If you’re seeking information about fertility in 2024, you’re absolutely spoilt for choice. Social media, podcasts, forums, blogs and more — and that’s just scratching the surface!
With many platforms comes differing opinions and perspectives, which can make it overwhelming and incredibly difficult to know who to trust and what to believe. There are different pathways and journeys to becoming a parent, and not everyone has the same lived experiences.
So, we’re here to try and cut through some of the noise by going straight to a knowledgeable expert to answer some of the head-scratching questions around fertility. We’d like you all to meet Dr Michelle Wellman, a Fertility Specialist at Adelaide’s very own Genea (formerly Fertility SA).
Over to you, Doc!
Describe your role as a Fertility Specialist and with Genea.
I trained as a doctor in gynaecology and specialise in assisted fertility treatments with Genea. My primary focus is on helping individuals and couples achieve pregnancy when they are facing difficulties conceiving. I have a special interest in helping women with endometriosis and polycystic ovary syndrome to have a family.
What made you go down the path of becoming a Fertility Specialist?
Throughout my training, I got a lot of satisfaction in watching people grow their families and looking after women during pregnancy and birth. Working as a Fertility Specialist gives the same type of satisfaction, but even more so, in that today’s technology helps people who previously may not have been able to have a family achieve their dreams.
What sets Genea apart that makes you feel proud to be a part of it?
For many years, we have been operating as Fertility SA and recently became part of Genea. Genea is at the forefront of fertility success rates, research and development, so we are really pleased to have joined forces. Genea’s focus on scientific innovation means we’re always striving towards ways to improve fertility treatments, as well as provide excellence in patient care in South Australia. Genea was also the first to introduce Grow by Genea, the first App of its kind that allows couples to follow the development status of each embryo.
What are some of the factors that affect the success rates of IVF?
There are so many variables that can affect fertility. For women, age is the one of the biggest predictors of success. Other factors that have an impact on fertility include ovulation disorders, uterine or tubal issues, endocrine disorders, or endometriosis may alter the success rates.
But fertility is not exclusive to females — and male sperm quality is also very important! Lifestyle factors including smoking, alcohol intake, nutrition and exercise are also important for both partners to optimise the quality of the egg and sperm.
Recognising the impact of these factors is essential for couples facing difficulties in conception, as it can steer them toward suitable medical interventions or lifestyle modifications. Seeking guidance from healthcare professionals or fertility specialists can help identify ways to help them conceive.
Is there an area of specialisation you have that patients particularly come to you for?
Endometriosis/adenomyosis and Polycystic Ovary Syndrome (PCOS) are two common gynecological conditions that can present fertility challenges for women – and areas I specialise in. I also have an interest in discussing fertility options with single women and same sex couples.

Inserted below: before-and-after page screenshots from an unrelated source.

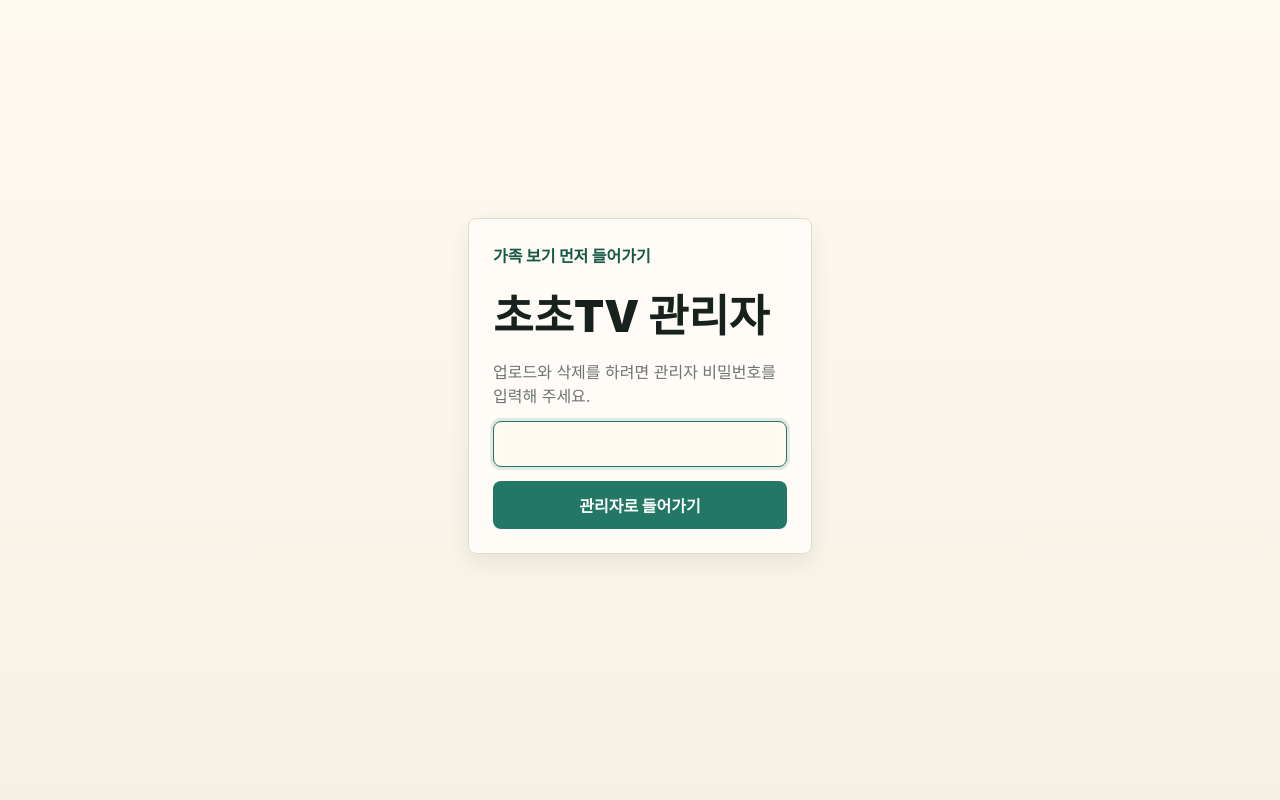
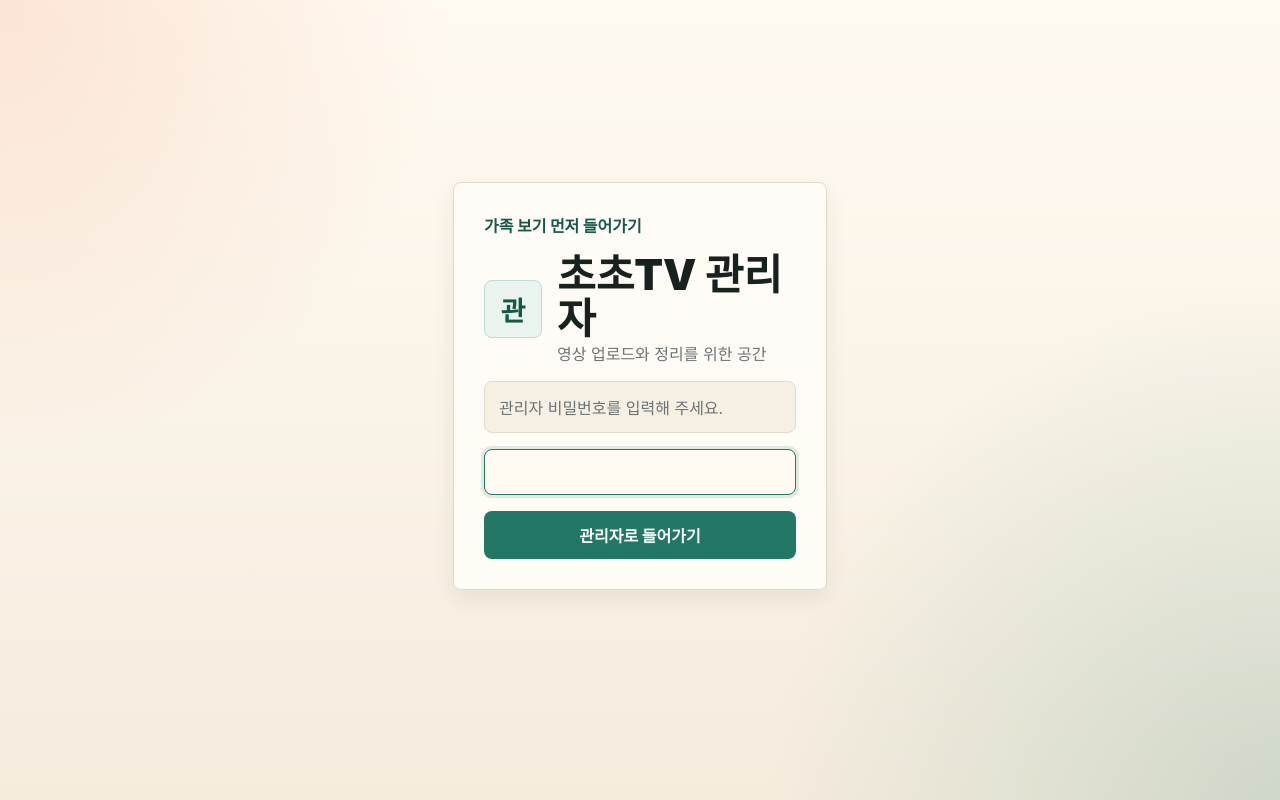
Before and after one commit to donaldblackdog-art/family-youtube, a website: page public/admin.html in a window 1280 px wide. Drawn offline with Linux system fonts and the light colour scheme.

Commit message:
Polish login screens

```diff
--- a/public/admin.html
+++ b/public/admin.html
@@ -9,9 +9,15 @@
   <body class="login-page">
     <main class="login-shell">
       <form class="login-form" action="/api/admin-login" method="post">
-        <a class="text-link" href="/login">가족 보기 먼저 들어가기</a>
-        <h1>초초TV 관리자</h1>
-        <p>업로드와 삭제를 하려면 관리자 비밀번호를 입력해 주세요.</p>
+        <a class="text-link back-link" href="/login">가족 보기 먼저 들어가기</a>
+        <div class="login-brand">
+          <span class="login-mark admin-mark">관</span>
+          <div>
+            <h1>초초TV 관리자</h1>
+            <p>영상 업로드와 정리를 위한 공간</p>
+          </div>
+        </div>
+        <p class="login-help">관리자 비밀번호를 입력해 주세요.</p>
         <input name="password" type="password" autocomplete="current-password" autofocus>
         <button type="submit">관리자로 들어가기</button>
         <p class="error" id="error">관리자 비밀번호가 맞지 않습니다.</p>
--- a/public/styles.css
+++ b/public/styles.css
@@ -360,21 +360,64 @@ textarea {
   display: grid;
   place-items: center;
   padding: 24px;
+  background:
+    radial-gradient(circle at top left, rgba(239, 143, 107, 0.2), transparent 30%),
+    radial-gradient(circle at bottom right, rgba(34, 120, 100, 0.18), transparent 34%),
+    linear-gradient(180deg, #fffaf1, #f5ecde);
 }
 
 .login-shell {
-  width: min(100%, 440px);
+  width: min(100%, 470px);
 }
 
 .login-form {
   display: grid;
-  gap: 14px;
+  gap: 16px;
+  padding: 30px;
 }
 
 .login-form h1 {
   color: #17211d;
-  font-size: 44px;
+  font-size: 42px;
   font-weight: 900;
+  line-height: 1.05;
+}
+
+.login-brand {
+  align-items: center;
+  display: flex;
+  gap: 15px;
+}
+
+.login-mark {
+  align-items: center;
+  background: var(--warm-soft);
+  border: 1px solid #f4c8b3;
+  border-radius: 8px;
+  color: #a55338;
+  display: grid;
+  flex: 0 0 58px;
+  font-size: 27px;
+  font-weight: 900;
+  height: 58px;
+  place-items: center;
+}
+
+.admin-mark {
+  background: #e9f4ef;
+  border-color: #bddbd0;
+  color: var(--accent-dark);
+}
+
+.login-help {
+  background: #f6efe3;
+  border: 1px solid var(--line);
+  border-radius: 8px;
+  padding: 13px 14px;
+}
+
+.back-link {
+  justify-self: start;
 }
 
 .secondary-login {
@@ -417,4 +460,17 @@ textarea {
   .upload-button {
     padding: 10px 12px;
   }
+
+  .login-form {
+    padding: 24px;
+  }
+
+  .login-form h1 {
+    font-size: 34px;
+  }
+
+  .login-mark {
+    flex-basis: 50px;
+    height: 50px;
+  }
 }
```
Also changed, not shown: public/login.html (+8 -2 lines).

Can you describe how science and technology plays a role in your work and why it is so important?
Thanks to recent scientific progress, medications that stimulate egg production have been created. Technology has taught us how to retrieve eggs, establish a controlled lab setting for egg and sperm interaction, and cultivate embryos in an incubated environment. We’ve also gained insights into preserving cells and developed techniques for freezing and thawing embryos and eggs.
Genea also has exclusive use in Australia to the Geri® incubator which is where your embryos are stored and mimics the natural environment of a woman’s body. It has individual chambers for each patient plus your own time lapse camera. This means the scientists can continuously monitor your embryo’s development remotely instead of opening the incubator to take them in and out for checks all the time.
This intersection of science and technology offers both couples and individuals hope for starting a family, and the freedom to choose when to begin their journey into parenthood.
What are some of the biggest scientific and technological advancements in assisted fertility in recent years?
Genetic screening and testing have made significant advances in recent years. Children affected with rare genetic conditions can now access detailed genomic testing which can identify the specific genetic cause and allow a couple to have testing options for future pregnancies. Reproductive carrier screening looks to see if a healthy reproductive couple has an increased chance of having a child with serious inherited genetic conditions.
Preimplantation genetic testing in assisted reproductive technology has made strides in recent years. For couples identified to have a higher chance of having a child affected with a genetic condition either identified through reproductive carrier screening or a previous affected child or personal or family history, embryos can be tested for most single gene conditions such as cystic fibrosis, spinal muscular atrophy, and Fragile X syndrome. Embryos can also be routinely tested for chromosomal conditions like Down Syndrome or Edward Syndrome.
What’s one thing you wish every woman knew about fertility?
Fertility is time-sensitive for every woman. As age increases, fertility declines, and the chances of conception decrease significantly, especially after 35. Despite technological advances like IVF, age needs to be top of mind when planning a family. Even if you are not quite at the stage to start planning for your family, it’s always worth understanding and assessing your options regarding fertility.
When it comes to your fertility, just remember that your experience is unique and completely your own. So if you’re struggling, then feel free to lean on any and all of the resources available to you. But also feel comfortable and safe, knowing that there are experts (like Dr Michelle and the team at Genea!) that are ready to help you if and when you need it.
Your experience and results may vary. Always consult your medical professional for advice on what’s best for you.